The records
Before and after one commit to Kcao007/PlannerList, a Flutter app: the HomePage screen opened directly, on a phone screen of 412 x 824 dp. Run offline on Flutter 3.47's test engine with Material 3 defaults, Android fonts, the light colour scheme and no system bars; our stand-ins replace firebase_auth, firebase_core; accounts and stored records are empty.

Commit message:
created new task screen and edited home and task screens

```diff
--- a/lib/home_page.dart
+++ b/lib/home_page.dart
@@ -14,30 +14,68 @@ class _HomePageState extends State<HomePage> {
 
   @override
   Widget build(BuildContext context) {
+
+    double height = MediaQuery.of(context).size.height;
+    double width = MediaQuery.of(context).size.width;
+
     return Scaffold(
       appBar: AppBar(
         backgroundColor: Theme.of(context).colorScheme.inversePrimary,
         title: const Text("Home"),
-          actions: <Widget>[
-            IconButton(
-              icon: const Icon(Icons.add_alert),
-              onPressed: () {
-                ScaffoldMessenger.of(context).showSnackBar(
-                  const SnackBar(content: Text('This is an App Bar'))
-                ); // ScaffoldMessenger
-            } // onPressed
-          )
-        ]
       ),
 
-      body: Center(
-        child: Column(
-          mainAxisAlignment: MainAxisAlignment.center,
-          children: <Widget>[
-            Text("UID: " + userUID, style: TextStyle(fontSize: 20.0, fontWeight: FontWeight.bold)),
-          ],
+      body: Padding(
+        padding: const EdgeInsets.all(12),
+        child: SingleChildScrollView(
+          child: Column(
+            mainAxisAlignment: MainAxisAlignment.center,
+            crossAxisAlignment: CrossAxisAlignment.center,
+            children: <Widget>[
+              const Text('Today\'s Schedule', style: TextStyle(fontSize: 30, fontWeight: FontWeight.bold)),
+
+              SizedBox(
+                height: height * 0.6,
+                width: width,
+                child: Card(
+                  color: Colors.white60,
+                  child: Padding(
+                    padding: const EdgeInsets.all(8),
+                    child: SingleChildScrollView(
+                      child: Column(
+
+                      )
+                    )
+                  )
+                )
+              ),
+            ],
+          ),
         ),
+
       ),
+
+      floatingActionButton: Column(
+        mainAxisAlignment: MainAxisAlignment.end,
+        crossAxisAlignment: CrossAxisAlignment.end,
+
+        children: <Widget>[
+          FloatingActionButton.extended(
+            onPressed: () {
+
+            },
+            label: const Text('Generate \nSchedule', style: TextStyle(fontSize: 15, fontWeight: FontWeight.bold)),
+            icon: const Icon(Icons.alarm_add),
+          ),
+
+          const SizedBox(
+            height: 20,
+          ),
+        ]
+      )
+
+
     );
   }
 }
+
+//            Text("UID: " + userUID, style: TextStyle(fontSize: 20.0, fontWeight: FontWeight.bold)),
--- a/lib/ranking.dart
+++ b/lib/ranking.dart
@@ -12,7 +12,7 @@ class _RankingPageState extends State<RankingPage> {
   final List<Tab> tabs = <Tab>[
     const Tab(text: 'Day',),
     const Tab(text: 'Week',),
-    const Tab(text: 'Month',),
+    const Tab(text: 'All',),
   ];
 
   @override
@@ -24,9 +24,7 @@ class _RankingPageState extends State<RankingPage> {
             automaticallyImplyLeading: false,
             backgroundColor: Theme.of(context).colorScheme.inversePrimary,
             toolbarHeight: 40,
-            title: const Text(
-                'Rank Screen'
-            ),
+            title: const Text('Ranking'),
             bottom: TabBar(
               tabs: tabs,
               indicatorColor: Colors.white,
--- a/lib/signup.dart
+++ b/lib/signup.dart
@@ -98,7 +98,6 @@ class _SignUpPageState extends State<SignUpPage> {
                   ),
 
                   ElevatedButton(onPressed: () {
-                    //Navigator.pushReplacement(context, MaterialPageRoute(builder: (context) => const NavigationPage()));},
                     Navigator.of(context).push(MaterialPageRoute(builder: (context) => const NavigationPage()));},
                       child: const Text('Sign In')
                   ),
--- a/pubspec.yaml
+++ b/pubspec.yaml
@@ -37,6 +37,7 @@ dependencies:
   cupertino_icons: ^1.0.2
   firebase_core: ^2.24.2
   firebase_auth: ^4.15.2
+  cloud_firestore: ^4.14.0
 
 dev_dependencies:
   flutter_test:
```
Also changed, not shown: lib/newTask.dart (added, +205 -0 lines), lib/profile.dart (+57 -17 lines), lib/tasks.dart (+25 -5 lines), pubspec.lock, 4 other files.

Your task
Retype each entry exactly.

Task output
Before and after one commit to Kcao007/PlannerList, a Flutter app: the HomePage screen opened directly, on a phone screen of 412 x 824 dp. Run offline on Flutter 3.47's test engine with Material 3 defaults, Android fonts, the light colour scheme and no system bars; our stand-ins replace firebase_auth, firebase_core; accounts and stored records are empty.

Commit message:
created new task screen and edited home and task screens

```diff
--- a/lib/home_page.dart
+++ b/lib/home_page.dart
@@ -14,30 +14,68 @@ class _HomePageState extends State<HomePage> {
 
   @override
   Widget build(BuildContext context) {
+
+    double height = MediaQuery.of(context).size.height;
+    double width = MediaQuery.of(context).size.width;
+
     return Scaffold(
       appBar: AppBar(
         backgroundColor: Theme.of(context).colorScheme.inversePrimary,
         title: const Text("Home"),
-          actions: <Widget>[
-            IconButton(
-              icon: const Icon(Icons.add_alert),
-              onPressed: () {
-                ScaffoldMessenger.of(context).showSnackBar(
-                  const SnackBar(content: Text('This is an App Bar'))
-                ); // ScaffoldMessenger
-            } // onPressed
-          )
-        ]
       ),
 
-      body: Center(
-        child: Column(
-          mainAxisAlignment: MainAxisAlignment.center,
-          children: <Widget>[
-            Text("UID: " + userUID, style: TextStyle(fontSize: 20.0, fontWeight: FontWeight.bold)),
-          ],
+      body: Padding(
+        padding: const EdgeInsets.all(12),
+        child: SingleChildScrollView(
+          child: Column(
+            mainAxisAlignment: MainAxisAlignment.center,
+            crossAxisAlignment: CrossAxisAlignment.center,
+            children: <Widget>[
+              const Text('Today\'s Schedule', style: TextStyle(fontSize: 30, fontWeight: FontWeight.bold)),
+
+              SizedBox(
+                height: height * 0.6,
+                width: width,
+                child: Card(
+                  color: Colors.white60,
+                  child: Padding(
+                    padding: const EdgeInsets.all(8),
+                    child: SingleChildScrollView(
+                      child: Column(
+
+                      )
+                    )
+                  )
+                )
+              ),
+            ],
+          ),
         ),
+
       ),
+
+      floatingActionButton: Column(
+        mainAxisAlignment: MainAxisAlignment.end,
+        crossAxisAlignment: CrossAxisAlignment.end,
+
+        children: <Widget>[
+          FloatingActionButton.extended(
+            onPressed: () {
+
+            },
+            label: const Text('Generate \nSchedule', style: TextStyle(fontSize: 15, fontWeight: FontWeight.bold)),
+            icon: const Icon(Icons.alarm_add),
+          ),
+
+          const SizedBox(
+            height: 20,
+          ),
+        ]
+      )
+
+
     );
   }
 }
+
+//            Text("UID: " + userUID, style: TextStyle(fontSize: 20.0, fontWeight: FontWeight.bold)),
--- a/lib/ranking.dart
+++ b/lib/ranking.dart
@@ -12,7 +12,7 @@ class _RankingPageState extends State<RankingPage> {
   final List<Tab> tabs = <Tab>[
     const Tab(text: 'Day',),
     const Tab(text: 'Week',),
-    const Tab(text: 'Month',),
+    const Tab(text: 'All',),
   ];
 
   @override
@@ -24,9 +24,7 @@ class _RankingPageState extends State<RankingPage> {
             automaticallyImplyLeading: false,
             backgroundColor: Theme.of(context).colorScheme.inversePrimary,
             toolbarHeight: 40,
-            title: const Text(
-                'Rank Screen'
-            ),
+            title: const Text('Ranking'),
             bottom: TabBar(
               tabs: tabs,
               indicatorColor: Colors.white,
--- a/lib/signup.dart
+++ b/lib/signup.dart
@@ -98,7 +98,6 @@ class _SignUpPageState extends State<SignUpPage> {
                   ),
 
                   ElevatedButton(onPressed: () {
-                    //Navigator.pushReplacement(context, MaterialPageRoute(builder: (context) => const NavigationPage()));},
                     Navigator.of(context).push(MaterialPageRoute(builder: (context) => const NavigationPage()));},
                       child: const Text('Sign In')
                   ),
--- a/pubspec.yaml
+++ b/pubspec.yaml
@@ -37,6 +37,7 @@ dependencies:
   cupertino_icons: ^1.0.2
   firebase_core: ^2.24.2
   firebase_auth: ^4.15.2
+  cloud_firestore: ^4.14.0
 
 dev_dependencies:
   flutter_test:
```
Also changed, not shown: lib/newTask.dart (added, +205 -0 lines), lib/profile.dart (+57 -17 lines), lib/tasks.dart (+25 -5 lines), pubspec.lock, 4 other files.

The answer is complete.